Functionally, private practice physical therapists are noticing that the payers of Workers’ Compensation Physical Therapy claims are generally not paying correctly. Most often an appeal of the claim is needed with reference to 8AAC45.082 section (l), in order to get proper payment. The hope is that once the payers get the formula correct in their systems that payment should be correct ongoing. Appealing incorrect payment helps everyone.
The Alaska Department of Labor and Workforce Development published an emergency Regulation as of December 1, 2015 to amend section 8 AAC 45 in regard to payment for Medical Treatment and Services.
The Regulation notes that a fee or charge for medical treatment or services provided before December 1, 2015 may not exceed the Boards fees established in the Official Alaska Workers’ Compensation Medical Fee Schedule, effective December 31, 2010.
It adds that a fee or charge for medical treatment or services provided on or after December 1, 2015 may not exceed the fee schedules set out in this section (8 AAC 45.083).

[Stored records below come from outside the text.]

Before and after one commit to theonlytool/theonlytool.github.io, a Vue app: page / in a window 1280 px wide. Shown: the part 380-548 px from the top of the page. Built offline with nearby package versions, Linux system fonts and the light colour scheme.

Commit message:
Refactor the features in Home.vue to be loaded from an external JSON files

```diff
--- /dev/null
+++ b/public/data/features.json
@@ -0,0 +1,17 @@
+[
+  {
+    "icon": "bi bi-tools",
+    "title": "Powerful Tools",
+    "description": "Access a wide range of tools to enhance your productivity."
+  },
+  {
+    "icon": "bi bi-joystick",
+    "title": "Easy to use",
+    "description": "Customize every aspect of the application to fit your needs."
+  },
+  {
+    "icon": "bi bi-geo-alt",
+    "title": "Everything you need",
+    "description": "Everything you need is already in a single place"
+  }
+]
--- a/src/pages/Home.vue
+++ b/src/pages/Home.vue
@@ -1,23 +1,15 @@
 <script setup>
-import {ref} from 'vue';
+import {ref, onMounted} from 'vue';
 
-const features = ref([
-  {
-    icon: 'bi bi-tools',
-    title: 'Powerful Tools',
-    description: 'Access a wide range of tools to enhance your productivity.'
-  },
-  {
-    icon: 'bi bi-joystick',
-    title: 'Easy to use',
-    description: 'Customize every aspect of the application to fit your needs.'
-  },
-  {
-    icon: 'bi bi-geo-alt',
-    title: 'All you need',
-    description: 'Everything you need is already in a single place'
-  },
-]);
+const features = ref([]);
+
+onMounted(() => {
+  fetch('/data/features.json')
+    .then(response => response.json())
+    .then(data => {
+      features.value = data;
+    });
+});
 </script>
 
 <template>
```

Most medical treatments are converted to a Resource Based Relative Value Scale (RVRBS) with conversion factors provided in the regulation for different medical services and treatment providers.
Physical Therapists in private practice; however, fall udder section (l): for medical treatment or services provided by other providers the maximum allowable reimbursement for medical services provided by providers other than physicians, hospitals, outpatient clinics or ambulatory surgery centers shall be the lower of 85% of billed charges, the fee or charge for treatment or service when provided to the general public, or the fee or charge for treatment of service negotiated by the provider and the employer. (Outpatient clinics are defined earlier in regulation and does not define outpatient physical therapy clinics).
Julie Ament, PT, DPT, OCS, MOMT
AK Chapter Payment Chair